The anti-Amazon group Authors United fired their next salvo today in their battle against Amazon. After seeing that their last effort, a $104,000 full page ad in the NYTimes, was less than successful in swaying public opinion, Authors United turned their attention to a smaller audience.
This morning Authors United published an open letter to Amazon's board of directors, calling on them to change Amazon's policies. Authors United wants Amazon to stop using rough negotiation tactics in its contract dispute with Hachette Book Group. Said dispute has been going on since spring 2014, with no end in sight.
You can find the complete letter over at AuthorsUnited.com.
I had planned to simply cover the basic facts of the letter, but now that I have read it I can't help but marvel at the amount of talent that is lined up behind something so terribly written.

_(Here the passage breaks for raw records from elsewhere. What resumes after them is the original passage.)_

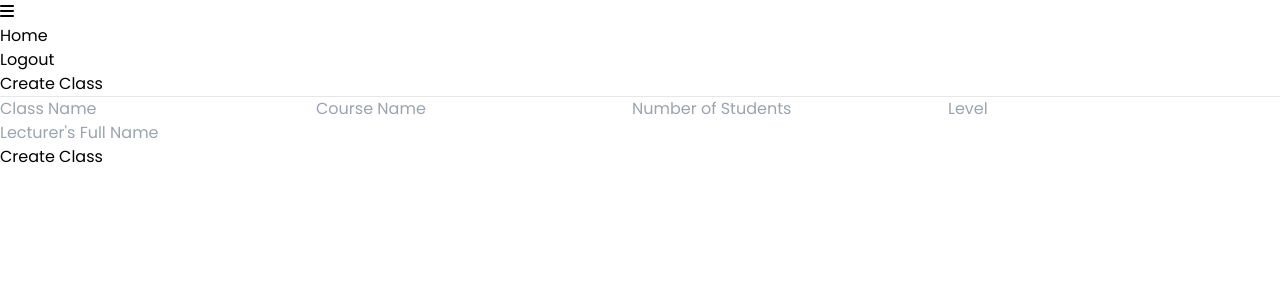
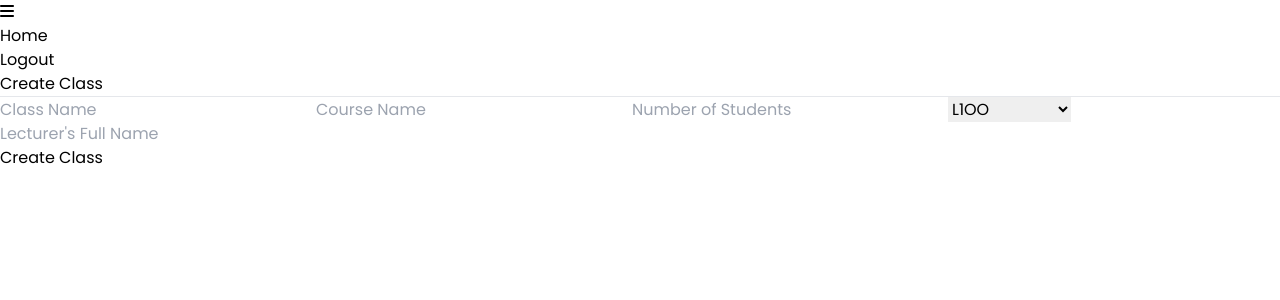
Before and after one commit to amgenious/attendance_lecturer, a React (Vite) app: page /createclass in a window 1280 px wide. Shown: the top 300 px of the page. Built offline with nearby package versions, Linux system fonts and the light colour scheme.

Commit message:
changed the levelinput to select

```diff
--- a/src/components/createClassScreen/index.jsx
+++ b/src/components/createClassScreen/index.jsx
@@ -73,14 +73,13 @@ export const CreateClassindex = () => {
                 type="number"
                 required
               />
-              <input
-              onChange={(e)=>{setLevel(e.target.value)}}
-              name='level'
-                className="w-[350px] h-[35px] border-2 p-6 bg-gray-600 text-white placeholder:text-gray mb-6 mt-3"
-                placeholder="Level"
-                type="text"
-                required
-              />
+                <select id="level" onChange={(e)=>{setLevel(e.target.value)}} className="border-2 text-white bg-gray-600 w-[350px] h-[35px]">
+                  <option value="" disabled>Choose level</option>
+                  <option value="L100">L1OO</option>
+                  <option value="L200">L2OO</option>
+                  <option value="L300">L3OO</option>
+                  <option value="L400">L4OO</option>
+                  </select>
               <input
               onChange={(e)=>{setLectureName(e.target.value)}}
               name='lecturername'
```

Over a thousand gifted authors have joined Authors United at this point, yet somehow they managed to produce a letter which reads like it was written by a committee.

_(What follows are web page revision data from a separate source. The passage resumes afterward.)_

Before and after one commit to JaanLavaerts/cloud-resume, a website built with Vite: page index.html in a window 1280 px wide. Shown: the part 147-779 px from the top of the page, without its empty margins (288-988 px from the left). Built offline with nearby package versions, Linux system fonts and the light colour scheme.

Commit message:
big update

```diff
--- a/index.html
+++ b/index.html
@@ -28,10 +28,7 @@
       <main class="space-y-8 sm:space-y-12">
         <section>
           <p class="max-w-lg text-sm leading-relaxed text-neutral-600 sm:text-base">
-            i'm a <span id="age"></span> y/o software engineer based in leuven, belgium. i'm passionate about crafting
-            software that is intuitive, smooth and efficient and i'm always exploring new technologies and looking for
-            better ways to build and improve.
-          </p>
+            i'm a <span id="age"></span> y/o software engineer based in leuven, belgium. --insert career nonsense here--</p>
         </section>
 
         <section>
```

I am surprised at the number of bad arguments presented and facts they got wrong.
For example, near the end of the letter AU warns the board about the possible damage to Amazon's reputation:
Since its founding, Amazon has been a highly regarded and progressive brand. But if this is how Amazon continues to treat the literary community, how long will the company's fine reputation last?
This argument tends to fall apart when you remember that in many segments of the book industry, Amazon's reputation is already dirt. This ongoing dispute is not going to hurt any.
Also, the latest market survey suggests that the contract dispute is not harming Amazon's reputation with consumers. In July the Codex Group surveyed 5,300 American book consumers and found that 60% were unaware of the dispute, and that only 8% were buying fewer books as a result of the media coverage. (And while that survey data is old, if there was newer data which contained bad news for Amazon, it would have been published in that flurry of anti-Amazon pieces last week.)
And that is just the beginnings of what's wrong with this letter. Authors United has a rather interesting view of their position in this contract dispute:
Our position has been consistent. We have made a great effort not to take sides. We are not against Amazon.
Funny, I don't recall Authors United taking out a full page ad calling on Hachette to make peace with Amazon. I also don't recall any mentions of plans to send a similar open letter to board members at Lagardère, Hachette's French corporate parent, calling on them to come to terms with Amazon.
And on a related note, Authors United has not indicated when they plan to castigate Barnes & Noble and other booksellers for refusing to stock titles published by Amazon. (An oversight, I am sure.)
The letter goes on to misquote Russ Grandinetti:
Russell Grandinetti of Amazon has stated that the company was "forced to take this step because Hachette refused to come to the table." He has also claimed that "authors are the only leverage we have."
This quote caught my eye because the NYTimes has a different version in which Grandinetti supposedly said: "This was the only leverage we had."
One of the quotes has to be wrong, meaning that either the NYTimes is lying or this letter is lying about what Grandinetti said. Would you care to lay odds which version is correct?
Given that both versions came from Authors United, I don't think it matters, but I do find the inconsistency interesting.
I also found their claim that about Amazon's mis-characterizations interesting:
... But Amazon has repeatedly tried to dismiss us as "rich" bestselling authors who are advocating higher ebook prices—a false and unfair characterization, as most of us are in fact midlist authors struggling to make a living.
No, it's that $104,000 ad that characterized you as rich best-selling authors. Anyone who can afford to waste that much money, even if it's divided among the entire group, is well-to-do.
Amazon has every right to refuse to sell consumer goods in response to a pricing disagreement with a wholesaler. We all appreciate discounted razor blades and cheaper shoes. But books are not consumer goods.
Ah, the "books as special snowflakes" argument.
Books cannot be written more cheaply, nor can authors be outsourced to China.
A false argument. Amazon isn't fighting for the books to be made more cheaply; they want to sell the books more cheaply.
And then there are arguments like this that characterize Authors United as out of touch, rich, best-selling authors:
Publishers provide venture capital for ideas. They advance money to authors, giving them the time and freedom to write their books. This system is especially important for nonfiction writers, who must quit their jobs to travel, research and write. Without an advance, for example, many aspiring writers would never be able to leave their jobs to write their first books.
While I would like to criticize them as simply being wrong, this is how many in the industry views publishing. It is a sadly myopic vision which excludes the vast majority of authors who don't get huge advances and have never been able to quit their day jobs.
It also ignores the fact that the vast majority of first novels are written long before the publishers even see them; said manuscripts have usually been passed around for a couple years before an author is offered a contract - with a small advance. (The smarter ones have given up by that point and self-published.)
All in all, if this letter succeeds at doing anything other than preaching to the choir, I will be terribly surprised.
If nothing else, the Grandinetti quote will sink this letter. All it will take is a single phone call and one director asking "Did you really say that?" When he denies the statement, the rest of the letter will be disregarded.
What do you think?
image by jonrawlinson